The double standard for assessing presidents may be old news, but this is a new low. Had this been George Bush -- just finishing his 61st round of golf; enmeshed in not one, not two, but three wars in Muslim countries, and clearly more comfortable being the nation's toastmaster general than the commander in chief -- the media would be howling for his head.
Yet Obama continues to receive the kind of fawning press coverage that only kings and potentates enjoy.
"President Barack Obama played grand tourist to Rio de Janeiro's vivid extremes on Sunday, traveling from brilliant beaches to a notorious slum even as he monitored US military strikes in faraway Libya," read an AP dispatch, which went on to describe how Obama played soccer with some slum kids before getting down to the real purpose of his visit -- encouraging the Brazilian oil industry, so we can buy oil from them.
Not drill for our own oil, in the Gulf or in Alaska. Not extract it, via a method called "fracking" from the Bakken shale fields in the upper Midwest, which hold an estimated 3.65 billion barrels of oil -- one of the reasons the economy of North Dakota is booming while the rest of the country continues to suffer.
Obama's partisans often praise what they call his "restraint" and "caution," especially when dealing with foreign affairs.
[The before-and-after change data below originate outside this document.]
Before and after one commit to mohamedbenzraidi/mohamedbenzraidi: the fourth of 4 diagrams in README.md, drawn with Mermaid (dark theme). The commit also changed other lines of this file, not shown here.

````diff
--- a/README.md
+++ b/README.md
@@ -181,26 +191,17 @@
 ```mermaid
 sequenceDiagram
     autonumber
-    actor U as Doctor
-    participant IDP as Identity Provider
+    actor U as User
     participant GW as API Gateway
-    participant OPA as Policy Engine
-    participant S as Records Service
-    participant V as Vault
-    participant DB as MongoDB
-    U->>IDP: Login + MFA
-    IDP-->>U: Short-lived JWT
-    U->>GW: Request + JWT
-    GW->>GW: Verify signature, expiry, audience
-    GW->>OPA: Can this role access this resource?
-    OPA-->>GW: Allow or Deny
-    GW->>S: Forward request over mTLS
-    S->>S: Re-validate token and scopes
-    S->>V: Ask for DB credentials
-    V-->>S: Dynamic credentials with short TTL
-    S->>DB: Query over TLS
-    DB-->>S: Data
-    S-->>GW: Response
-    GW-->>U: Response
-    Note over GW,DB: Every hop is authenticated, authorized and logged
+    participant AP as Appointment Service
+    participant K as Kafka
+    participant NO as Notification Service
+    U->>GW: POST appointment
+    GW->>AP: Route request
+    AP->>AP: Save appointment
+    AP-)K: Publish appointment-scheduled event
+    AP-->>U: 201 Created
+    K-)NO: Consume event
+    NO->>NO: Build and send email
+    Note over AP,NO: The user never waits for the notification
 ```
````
But one man's caution is another man's passivity and inaction, especially when the political calculus of making the wrong decision is factored in.
Having stamped his foot weeks ago and demanded that Khadafy step down, Obama did absolutely nothing to back up his ultimatum, instead waiting for a UN resolution authorizing air strikes and then piggybacking on the British and the French. (Continues here)